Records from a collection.
◇ ◇ ◇

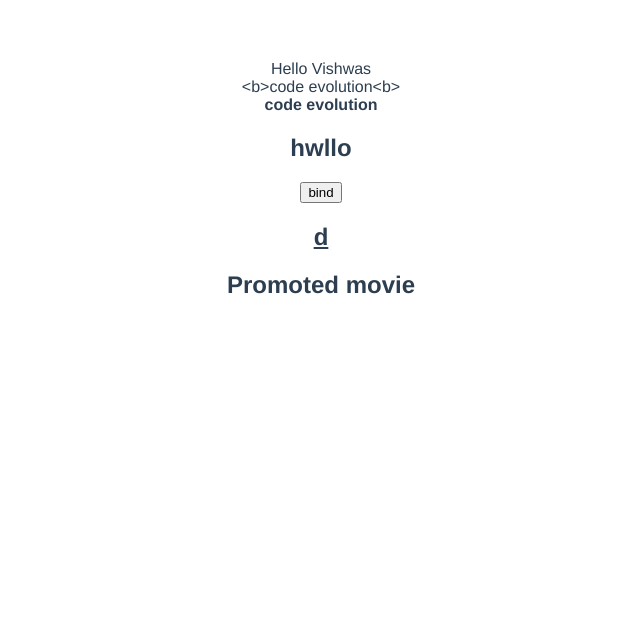
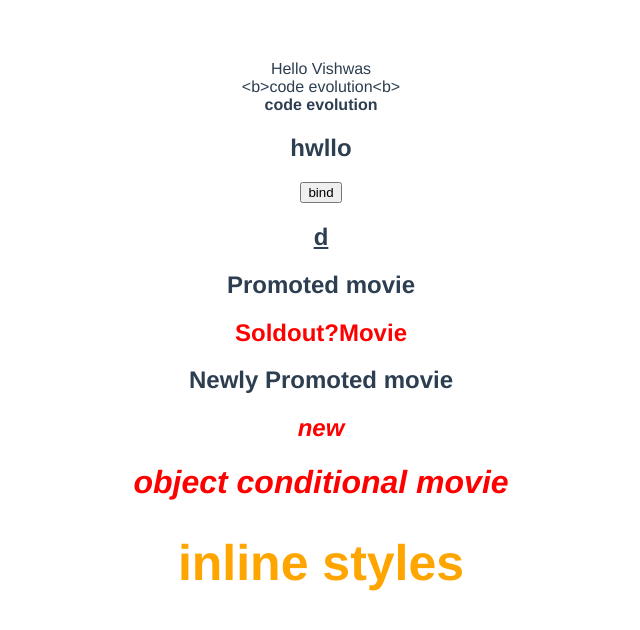
Before and after one commit to khushiagarwal121/CodEvolutionHelloWorld, a Vue app: page / in a window 1280 px wide. Shown: the top 630 px of the page, without its empty margins (319-959 px from the left). Built offline with nearby package versions, Linux system fonts and the light colour scheme.

Commit message:
objct , inline

```diff
--- a/src/App.vue
+++ b/src/App.vue
@@ -10,7 +10,36 @@
   <h2 v-bind:class="'promoted' && isPromoted">Promoted movie</h2>
   <!-- <div v-text='name'>Hello</div> -->
   <!-- <HelloWorld msg="Welcome to Your Vue.js App"/> -->
-  <h2></h2>
+  <!-- CLASS EXPECTS DATA PROPERTY SO BELOW WORKS -->
+  <h2 v-bind:class="isSoldOut ? 'soldOut' : 'new'">Soldout?Movie</h2>
+
+  <h2 v-bind:class="soldOut">Newly Promoted movie</h2>
+  <h2 v-bind:class="['soldOut', isPromoted && 'promoted', 'hj']">new</h2>
+
+  <h1
+    v-bind:class="{
+      promoted: isPromoted,
+      new: !isSoldOut,
+      soldOut: isSoldOut,
+      h: '19',
+      k: '',
+      l: 0,
+      m: 1,
+    }"
+  >
+    object conditional movie
+  </h1>
+
+  <h1
+    v-bind:style="{
+      color: highlightColor,
+      'font-size': headerSize + 'px',
+    }"
+  >
+    inline styles
+  </h1>
+
+  <!-- <h2 v-bind:class="new">Soldout?Movie</h2> -->
 </template>
 
 <script>
@@ -31,7 +60,9 @@ export default {
       status: "danger",
       isPromoted: true,
       underline: "underline",
-      // isSoldOut
+      isSoldOut: true,
+      highlightColor: "orange",
+      headerSize: 50,
     };
   },
 };
@@ -55,7 +86,10 @@ export default {
 .new {
   color: olivedrab;
 }
-.sold-out {
+.soldOut {
   color: red;
 }
+/* .highlightColor {
+  color: "green";
+} */
 </style>
```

◇ ◇ ◇

ACTION ITEM.
Exact repetition of all entries is required. The pictures should not appear.

TASK ANSWER.
Before and after one commit to khushiagarwal121/CodEvolutionHelloWorld, a Vue app: page / in a window 1280 px wide. Shown: the top 630 px of the page, without its empty margins (319-959 px from the left). Built offline with nearby package versions, Linux system fonts and the light colour scheme.

Commit message:
objct , inline

```diff
--- a/src/App.vue
+++ b/src/App.vue
@@ -10,7 +10,36 @@
   <h2 v-bind:class="'promoted' && isPromoted">Promoted movie</h2>
   <!-- <div v-text='name'>Hello</div> -->
   <!-- <HelloWorld msg="Welcome to Your Vue.js App"/> -->
-  <h2></h2>
+  <!-- CLASS EXPECTS DATA PROPERTY SO BELOW WORKS -->
+  <h2 v-bind:class="isSoldOut ? 'soldOut' : 'new'">Soldout?Movie</h2>
+
+  <h2 v-bind:class="soldOut">Newly Promoted movie</h2>
+  <h2 v-bind:class="['soldOut', isPromoted && 'promoted', 'hj']">new</h2>
+
+  <h1
+    v-bind:class="{
+      promoted: isPromoted,
+      new: !isSoldOut,
+      soldOut: isSoldOut,
+      h: '19',
+      k: '',
+      l: 0,
+      m: 1,
+    }"
+  >
+    object conditional movie
+  </h1>
+
+  <h1
+    v-bind:style="{
+      color: highlightColor,
+      'font-size': headerSize + 'px',
+    }"
+  >
+    inline styles
+  </h1>
+
+  <!-- <h2 v-bind:class="new">Soldout?Movie</h2> -->
 </template>
 
 <script>
@@ -31,7 +60,9 @@ export default {
       status: "danger",
       isPromoted: true,
       underline: "underline",
-      // isSoldOut
+      isSoldOut: true,
+      highlightColor: "orange",
+      headerSize: 50,
     };
   },
 };
@@ -55,7 +86,10 @@ export default {
 .new {
   color: olivedrab;
 }
-.sold-out {
+.soldOut {
   color: red;
 }
+/* .highlightColor {
+  color: "green";
+} */
 </style>
```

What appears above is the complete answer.